Would you live in a house that has doors with faulty bolts? And would you go to a gunfight without a gun? Or worse, would you risk your privacy in exchange of a coffee-maker that knows your espresso preference by habit?
These are some of the pertinent questions that owners of Internet of Things (IoT) device should contemplate, given the devices’ widely known weak security concern. According to global research firm Gartner, the IoT business will gain a momentum to cross the $434 million threshold by 2017 and $547 million by 2018 respectively. This is in stark contrast to the weak security infrastructure that IoT devices are built with. Various research conclude that over 64% of IoT devices are at present and imminent risk of major security vulnerabilities.
Seen objectively, these numbers are not at all surprising considering the lack of strong encryption mechanism in the much-touted smart objects. People are excited about having intelligent devices that can lock their houses in their absence, adjust thermostat to a preferred degree, or remind your car to refill gas or a make stop by the grocery store. But it’s scary to think that having a vulnerable IoT device is akin to locking your house with locks that you know can easily be broken.
Billions of IoT devices are being sold and distributed globally with low-end processors that simply are not up to the security standards for today’s highly insecure internet. These devices are built to connect to the internet in order to function, but the internet is a treacherous territory for anything that is not adequately protected. Shodan, the search engine for internet-connected devices is a prime example of the sort of the danger IoT products pose on people’s privacy. Anyone with an internet connection can use Shodan to pry on households, office cubicles or even an infant’s crib through insecure webcams and CCTV cameras.
In essence, the coveted smart devices are actually dumb in matters of privacy and security.
Machine Learning and Cloud Antivirus To the Rescue
Amidst the hopelessness of the present security concerns surrounding IoT landscape, there is one route that IoT manufacturers can take to enhance data safety and privacy. Fortunately, it’s nothing of an out-of-the-box solution that vendors have to go after to embed it to the devices; rather, it’s one of IoTs’ USP that can be used for their own advantage.

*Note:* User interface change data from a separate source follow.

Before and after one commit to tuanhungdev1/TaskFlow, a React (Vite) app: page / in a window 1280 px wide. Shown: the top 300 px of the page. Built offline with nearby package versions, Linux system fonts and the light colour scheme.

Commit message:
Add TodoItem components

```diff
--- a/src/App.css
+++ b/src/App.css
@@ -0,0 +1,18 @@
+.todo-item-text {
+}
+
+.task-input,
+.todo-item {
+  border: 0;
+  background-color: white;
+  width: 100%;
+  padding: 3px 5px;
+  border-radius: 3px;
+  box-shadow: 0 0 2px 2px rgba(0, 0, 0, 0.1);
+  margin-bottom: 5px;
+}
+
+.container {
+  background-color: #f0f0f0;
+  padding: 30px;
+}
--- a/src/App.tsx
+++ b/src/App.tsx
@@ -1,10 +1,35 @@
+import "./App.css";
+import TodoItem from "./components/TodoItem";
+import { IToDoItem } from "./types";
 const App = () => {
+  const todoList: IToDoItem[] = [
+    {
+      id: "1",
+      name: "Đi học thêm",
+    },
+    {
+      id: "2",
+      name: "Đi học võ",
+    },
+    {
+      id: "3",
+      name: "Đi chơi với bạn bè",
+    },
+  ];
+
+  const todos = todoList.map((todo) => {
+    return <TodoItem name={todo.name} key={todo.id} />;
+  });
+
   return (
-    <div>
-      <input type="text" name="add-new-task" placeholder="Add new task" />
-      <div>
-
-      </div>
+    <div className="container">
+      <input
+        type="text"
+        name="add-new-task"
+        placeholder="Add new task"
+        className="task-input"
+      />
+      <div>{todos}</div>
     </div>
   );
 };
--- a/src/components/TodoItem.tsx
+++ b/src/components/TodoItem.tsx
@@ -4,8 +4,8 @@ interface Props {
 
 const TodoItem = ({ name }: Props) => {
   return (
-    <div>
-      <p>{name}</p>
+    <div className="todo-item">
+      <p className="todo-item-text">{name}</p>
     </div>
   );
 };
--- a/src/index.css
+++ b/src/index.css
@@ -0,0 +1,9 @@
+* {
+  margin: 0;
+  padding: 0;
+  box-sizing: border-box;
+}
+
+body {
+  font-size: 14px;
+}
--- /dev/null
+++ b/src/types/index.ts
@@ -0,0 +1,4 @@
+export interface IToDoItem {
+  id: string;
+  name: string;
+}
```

IoT products are designed to learn their owners’ preferences and habits so that they can imitate the settings to match user expectations. Machine-learning is an integral part of IoT evolution today and it’s the algorithm that propels devices to help improve efficiency, cut costs and save energy. Because IoT devices generate a lot of data and analyze the information to learn user behavior, the same technique can be employed to make them more watchful against security breaches and block unnecessary traffic.
Granted, machine learning are still in its nascent phase and it has a sizeable vacuum to be filled with research data and innovation. But the existing set of data and analytics is a glimpse of the potential machine learning offers to guard the IoT devices against online threats. Additionally, incorporating human insight to the learning process augments the machine intelligence because humans can make clear distinctions between genuine and malicious data and provide feedback for machines to mimic it during future events. The machine learning process in IoTs can use this input for predictive analysis for similar situations.

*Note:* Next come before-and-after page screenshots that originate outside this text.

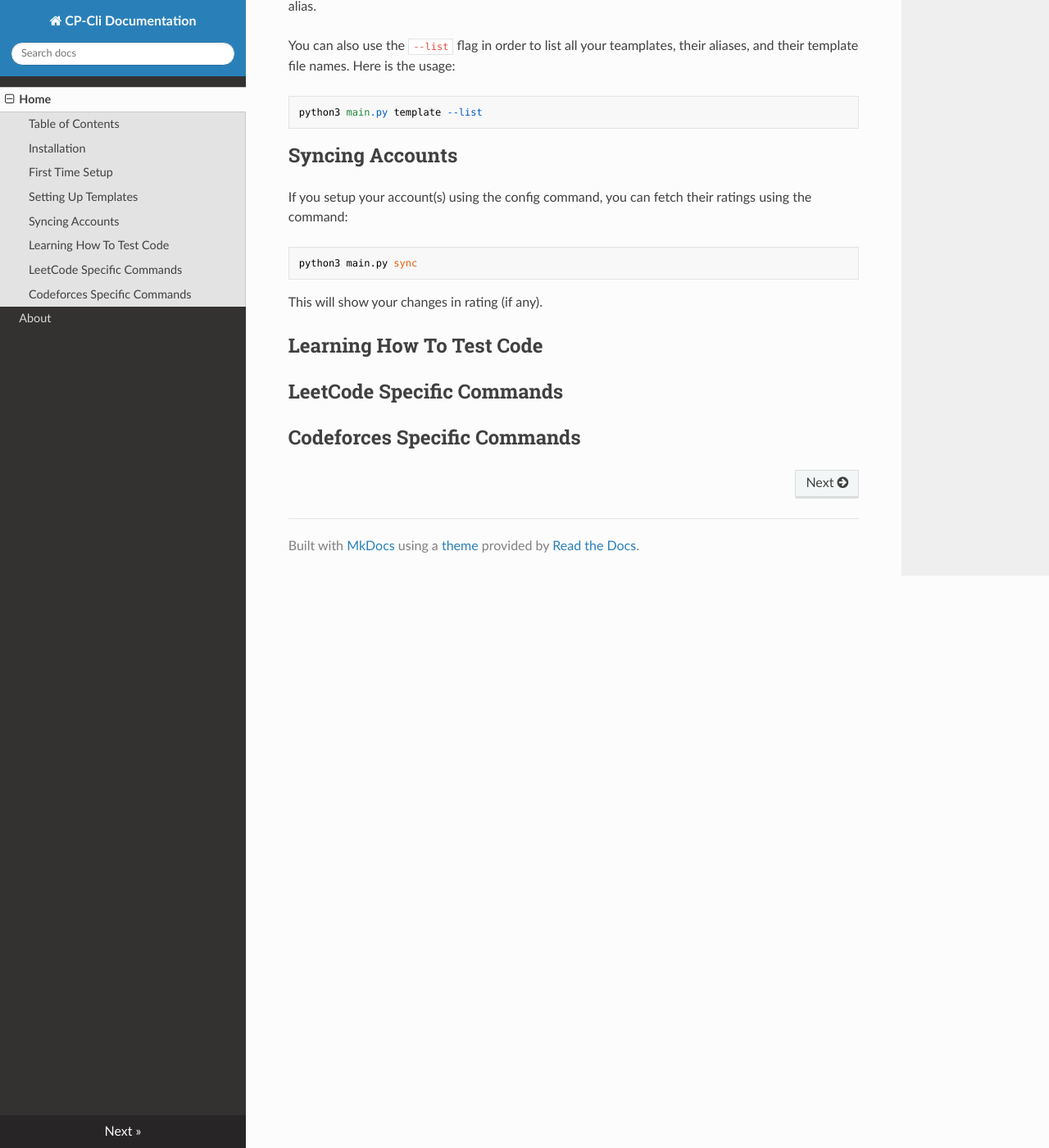
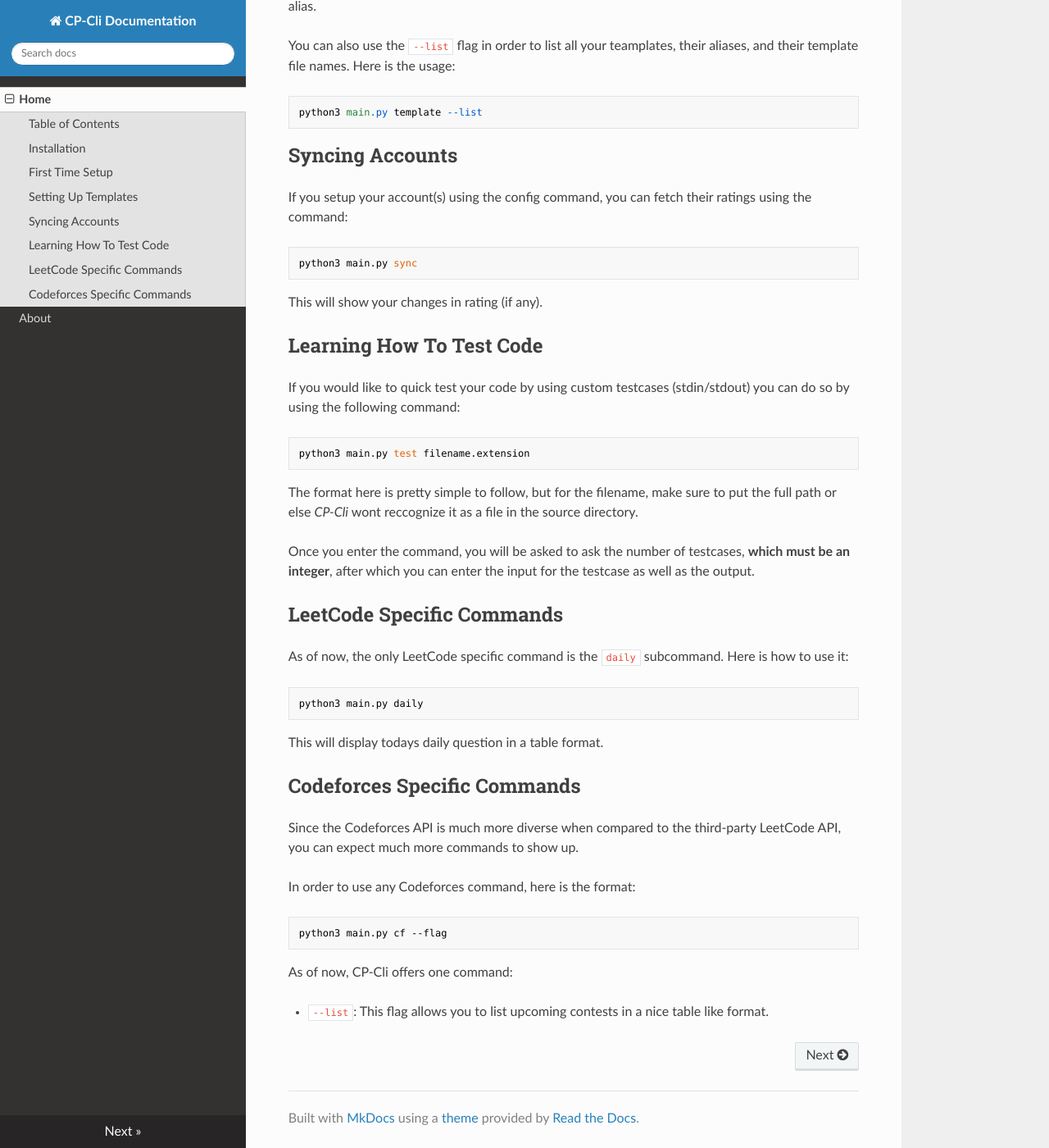
Before and after one commit to CompProgTools/CPCli, an MkDocs documentation site: the page built from src_docs/index.md, in a window 1280 px wide and 1400 px high, scrolled down 2808 px. Shown: the whole window at 82% size. Built offline with MkDocs 1.6.1, drawn with Linux system fonts in a browser that asks for light colours; nearby versions of some CDN libraries.

Commit message:
added the unfinished sections

````diff
--- a/src_docs/index.md
+++ b/src_docs/index.md
@@ -117,6 +117,34 @@ This will show your changes in rating (if any).
 
 ## Learning How To Test Code
 
+If you would like to quick test your code by using custom testcases (stdin/stdout) you can do so by using the following command:
+```bash
+python3 main.py test filename.extension
+```
+
+The format here is pretty simple to follow, but for the filename, make sure to put the full path or else *CP-Cli* wont reccognize it as a file in the source directory.
+
+Once you enter the command, you will be asked to ask the number of testcases, **which must be an integer**, after which you can enter the input for the testcase as well as the output.
+
 ## LeetCode Specific Commands
 
+As of now, the only LeetCode specific command is the `daily` subcommand. Here is how to use it:
+
+```bash
+python3 main.py daily
+```
+
+This will display todays daily question in a table format.
+
 ## Codeforces Specific Commands
+
+Since the Codeforces API is much more diverse when compared to the third-party LeetCode API, you can expect much more commands to show up.
+
+In order to use any Codeforces command, here is the format:
+```bash
+python3 main.py cf --flag
+```
+
+As of now, CP-Cli offers one command:
+
+- `--list`: This flag allows you to list upcoming contests in a nice table like format.
````
Also changed, not shown: docs/index.html (+30 -1 lines), docs/search/search_index.json (+1 -1 lines).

Many security vendors who are investing in cloud antivirus are already exploiting the cloud space to secure the IoT platform. They gather information from all endpoints and smart devices connected to a network and aggregate the data to a cloud server to analyze patterns and single out malicious traffic. When a cloud antivirus is being used, it sifts the dubious traffic for further investigation and learn from it. An IoT, in partnership with such a cloud antivirus software, can make use of the learning to normalize and sanitize bad traffic and talk to other connected devices for sharing the knowledge.
Such a cloud-based intelligence in combination with with other endpoint security programs and local network analytical tools can regulate online traffic and block malicious URLs from penetrating the IoT devices.
With the present technology, the only drawback with this strategy is that it tends to identify everything that is out of sync from the network traffic and raise too many false alarms. However, a little human intervention and a push from a well built cloud antivirus program can guide the IoTs’ intelligence in the right direction to ensure efficient virus removal and help them become more self-sufficient in terms of security.